(Beginning of RAW DATA)

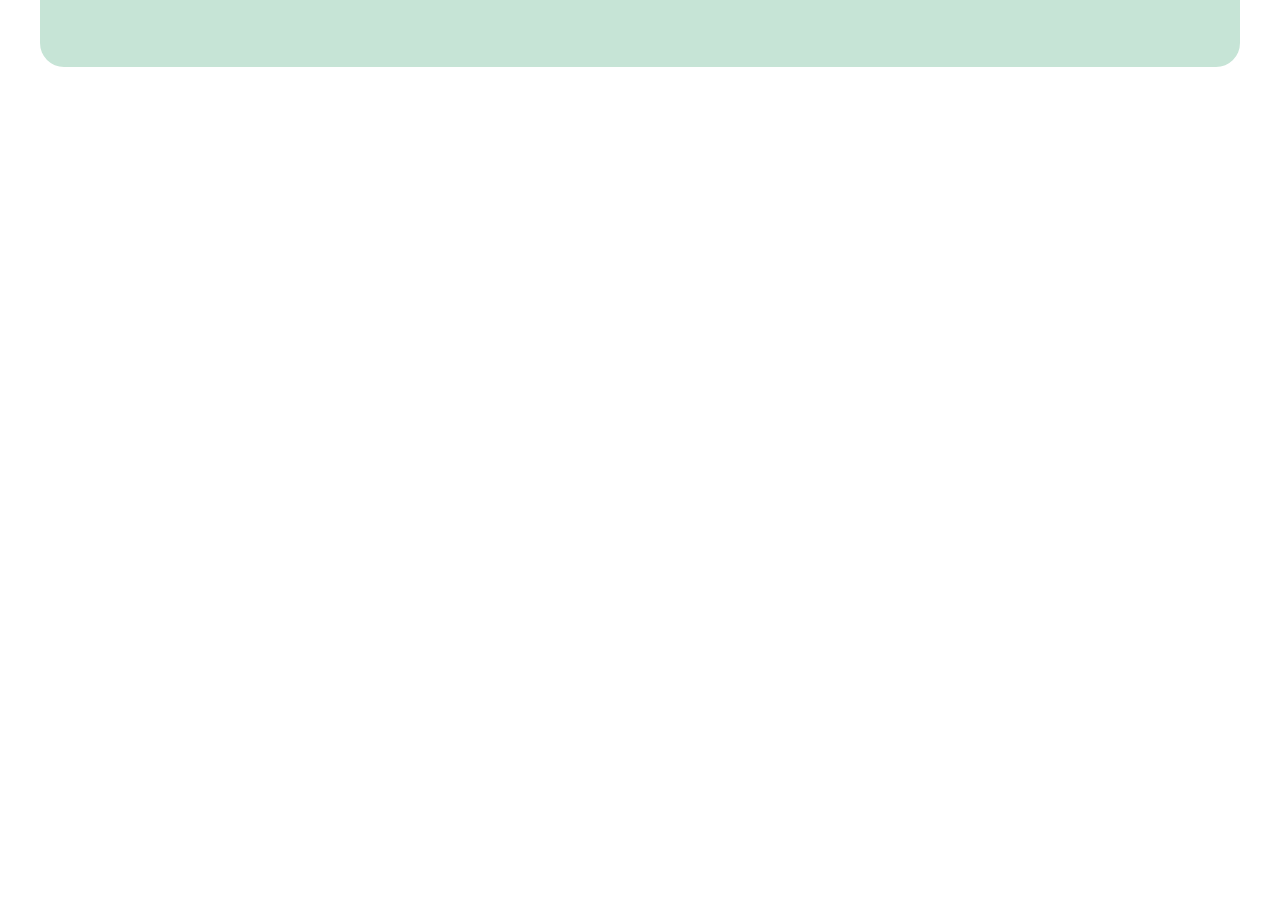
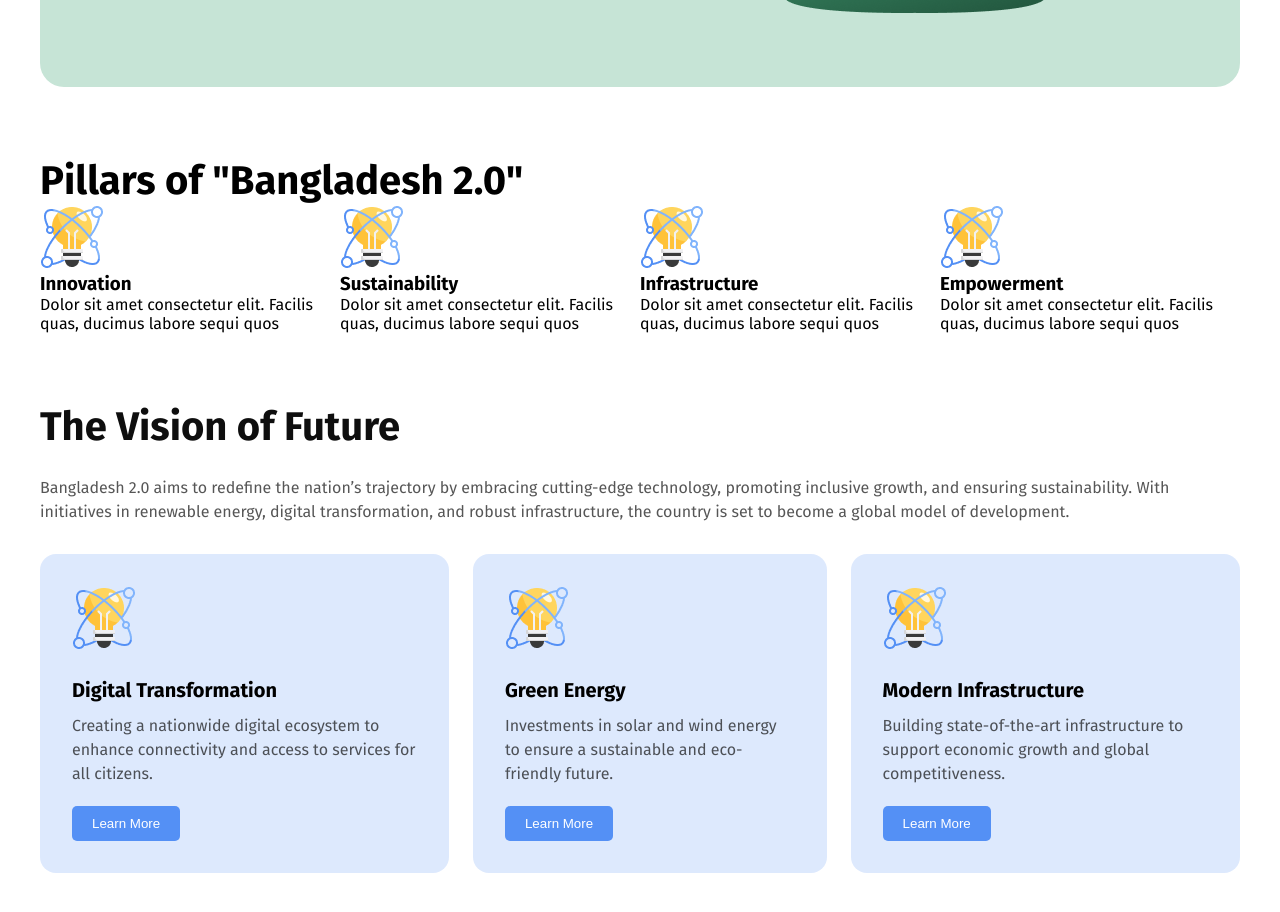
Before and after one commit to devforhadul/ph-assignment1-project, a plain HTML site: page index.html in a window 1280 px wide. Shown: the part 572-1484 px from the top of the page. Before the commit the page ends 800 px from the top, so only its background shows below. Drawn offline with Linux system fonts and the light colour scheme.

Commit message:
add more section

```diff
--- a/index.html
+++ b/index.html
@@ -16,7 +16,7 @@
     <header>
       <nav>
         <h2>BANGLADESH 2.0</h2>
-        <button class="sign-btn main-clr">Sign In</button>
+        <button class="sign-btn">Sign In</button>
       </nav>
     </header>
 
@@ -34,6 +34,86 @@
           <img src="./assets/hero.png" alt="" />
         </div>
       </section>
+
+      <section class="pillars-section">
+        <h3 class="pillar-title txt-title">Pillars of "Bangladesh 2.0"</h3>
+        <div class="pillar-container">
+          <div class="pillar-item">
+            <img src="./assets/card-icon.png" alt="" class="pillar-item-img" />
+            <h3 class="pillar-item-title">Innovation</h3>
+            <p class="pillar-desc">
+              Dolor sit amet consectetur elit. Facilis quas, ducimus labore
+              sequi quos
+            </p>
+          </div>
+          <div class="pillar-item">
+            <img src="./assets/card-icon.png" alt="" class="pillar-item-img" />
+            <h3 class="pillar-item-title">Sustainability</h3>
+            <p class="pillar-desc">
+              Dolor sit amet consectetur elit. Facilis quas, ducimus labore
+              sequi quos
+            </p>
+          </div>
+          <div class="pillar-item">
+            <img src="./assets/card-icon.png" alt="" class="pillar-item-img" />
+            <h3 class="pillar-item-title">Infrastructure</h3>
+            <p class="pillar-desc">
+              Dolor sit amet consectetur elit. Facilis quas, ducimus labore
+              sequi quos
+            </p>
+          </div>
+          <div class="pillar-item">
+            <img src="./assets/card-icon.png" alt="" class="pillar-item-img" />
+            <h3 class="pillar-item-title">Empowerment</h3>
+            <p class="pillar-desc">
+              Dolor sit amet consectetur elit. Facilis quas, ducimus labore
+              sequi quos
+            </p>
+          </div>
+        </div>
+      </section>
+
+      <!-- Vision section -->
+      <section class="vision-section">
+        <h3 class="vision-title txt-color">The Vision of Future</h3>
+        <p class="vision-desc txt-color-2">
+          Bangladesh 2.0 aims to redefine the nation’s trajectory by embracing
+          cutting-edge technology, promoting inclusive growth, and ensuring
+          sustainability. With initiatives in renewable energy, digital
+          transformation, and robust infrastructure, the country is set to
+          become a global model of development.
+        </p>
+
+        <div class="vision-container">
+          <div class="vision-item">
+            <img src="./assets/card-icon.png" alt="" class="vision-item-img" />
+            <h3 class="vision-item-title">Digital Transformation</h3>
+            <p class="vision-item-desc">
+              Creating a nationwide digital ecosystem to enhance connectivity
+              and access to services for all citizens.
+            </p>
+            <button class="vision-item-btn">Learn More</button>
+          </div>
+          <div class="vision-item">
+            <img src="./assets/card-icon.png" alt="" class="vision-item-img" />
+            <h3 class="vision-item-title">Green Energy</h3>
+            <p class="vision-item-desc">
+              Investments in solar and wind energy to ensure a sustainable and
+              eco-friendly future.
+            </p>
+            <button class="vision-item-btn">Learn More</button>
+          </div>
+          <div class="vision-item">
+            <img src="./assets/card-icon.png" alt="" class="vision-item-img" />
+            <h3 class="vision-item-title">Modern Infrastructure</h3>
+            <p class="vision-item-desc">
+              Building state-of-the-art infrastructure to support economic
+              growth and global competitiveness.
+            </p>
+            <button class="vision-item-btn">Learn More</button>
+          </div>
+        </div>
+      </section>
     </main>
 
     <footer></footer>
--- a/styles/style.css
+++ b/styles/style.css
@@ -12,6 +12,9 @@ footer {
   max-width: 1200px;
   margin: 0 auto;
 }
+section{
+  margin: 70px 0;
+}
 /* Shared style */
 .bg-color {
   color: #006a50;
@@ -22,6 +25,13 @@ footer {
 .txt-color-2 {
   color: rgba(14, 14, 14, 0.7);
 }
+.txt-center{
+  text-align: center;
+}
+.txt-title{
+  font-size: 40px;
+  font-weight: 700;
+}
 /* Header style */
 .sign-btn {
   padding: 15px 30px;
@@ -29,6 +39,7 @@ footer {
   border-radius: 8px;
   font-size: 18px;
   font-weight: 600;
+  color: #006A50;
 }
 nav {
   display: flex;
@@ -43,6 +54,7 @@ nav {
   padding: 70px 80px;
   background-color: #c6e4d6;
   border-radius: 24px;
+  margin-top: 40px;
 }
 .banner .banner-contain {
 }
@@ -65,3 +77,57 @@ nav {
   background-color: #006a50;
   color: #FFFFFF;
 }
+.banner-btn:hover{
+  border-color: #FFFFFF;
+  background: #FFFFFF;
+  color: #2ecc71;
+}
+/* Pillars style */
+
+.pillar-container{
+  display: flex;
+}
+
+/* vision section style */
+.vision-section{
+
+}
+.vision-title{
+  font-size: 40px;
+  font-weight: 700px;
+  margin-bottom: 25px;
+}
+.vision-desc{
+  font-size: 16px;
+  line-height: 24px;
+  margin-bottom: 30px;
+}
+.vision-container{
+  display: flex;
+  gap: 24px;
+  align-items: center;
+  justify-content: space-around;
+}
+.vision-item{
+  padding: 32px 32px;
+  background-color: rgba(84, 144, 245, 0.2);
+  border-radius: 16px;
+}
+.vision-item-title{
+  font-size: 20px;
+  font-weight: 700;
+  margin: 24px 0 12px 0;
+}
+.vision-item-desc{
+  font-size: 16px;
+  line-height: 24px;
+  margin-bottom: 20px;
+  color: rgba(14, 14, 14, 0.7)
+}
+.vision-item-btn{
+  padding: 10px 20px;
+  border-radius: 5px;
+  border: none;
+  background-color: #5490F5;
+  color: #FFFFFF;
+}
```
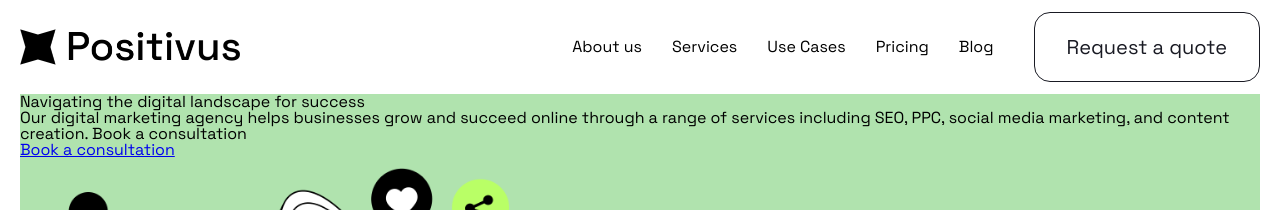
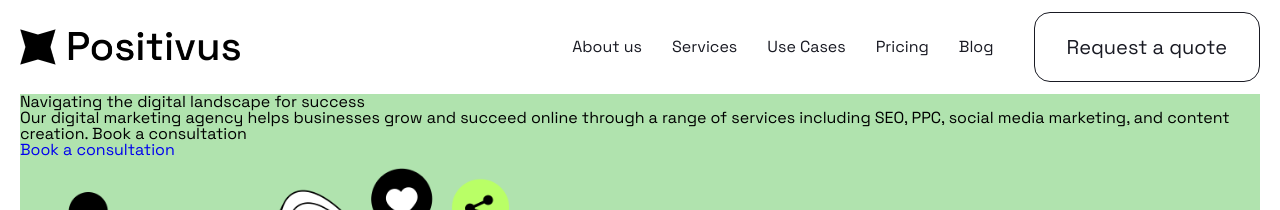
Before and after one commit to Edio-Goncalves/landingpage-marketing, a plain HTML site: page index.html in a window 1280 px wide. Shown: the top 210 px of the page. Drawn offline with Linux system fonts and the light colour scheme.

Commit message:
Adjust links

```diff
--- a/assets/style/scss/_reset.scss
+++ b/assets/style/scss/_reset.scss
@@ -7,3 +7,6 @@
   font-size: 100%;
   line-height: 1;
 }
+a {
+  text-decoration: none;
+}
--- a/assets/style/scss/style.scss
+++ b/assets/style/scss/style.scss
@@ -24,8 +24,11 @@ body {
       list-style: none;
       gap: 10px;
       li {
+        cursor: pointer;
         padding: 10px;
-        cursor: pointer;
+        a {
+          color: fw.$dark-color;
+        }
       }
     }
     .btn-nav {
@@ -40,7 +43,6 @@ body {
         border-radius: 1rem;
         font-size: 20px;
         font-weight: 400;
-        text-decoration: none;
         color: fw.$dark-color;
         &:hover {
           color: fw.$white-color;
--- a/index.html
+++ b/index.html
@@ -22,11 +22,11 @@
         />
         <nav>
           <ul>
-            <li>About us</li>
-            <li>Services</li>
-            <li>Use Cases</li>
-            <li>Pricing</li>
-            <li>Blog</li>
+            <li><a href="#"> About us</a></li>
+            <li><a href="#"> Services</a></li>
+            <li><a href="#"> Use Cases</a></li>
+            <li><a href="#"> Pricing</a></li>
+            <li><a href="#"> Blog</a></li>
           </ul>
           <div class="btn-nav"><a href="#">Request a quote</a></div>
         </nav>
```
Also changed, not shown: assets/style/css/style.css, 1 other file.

(End of RAW DATA)

### YOUR GOAL:
In the records above, locate the lines holding the word "after". Copy each of them.

### RESULT OF THIS TASK:
Before and after one commit to devforhadul/ph-assignment1-project, a plain HTML site: page index.html in a window 1280 px wide. Shown: the part 572-1484 px from the top of the page. Before the commit the page ends 800 px from the top, so only its background shows below. Drawn offline with Linux system fonts and the light colour scheme.
Before and after one commit to Edio-Goncalves/landingpage-marketing, a plain HTML site: page index.html in a window 1280 px wide. Shown: the top 210 px of the page. Drawn offline with Linux system fonts and the light colour scheme.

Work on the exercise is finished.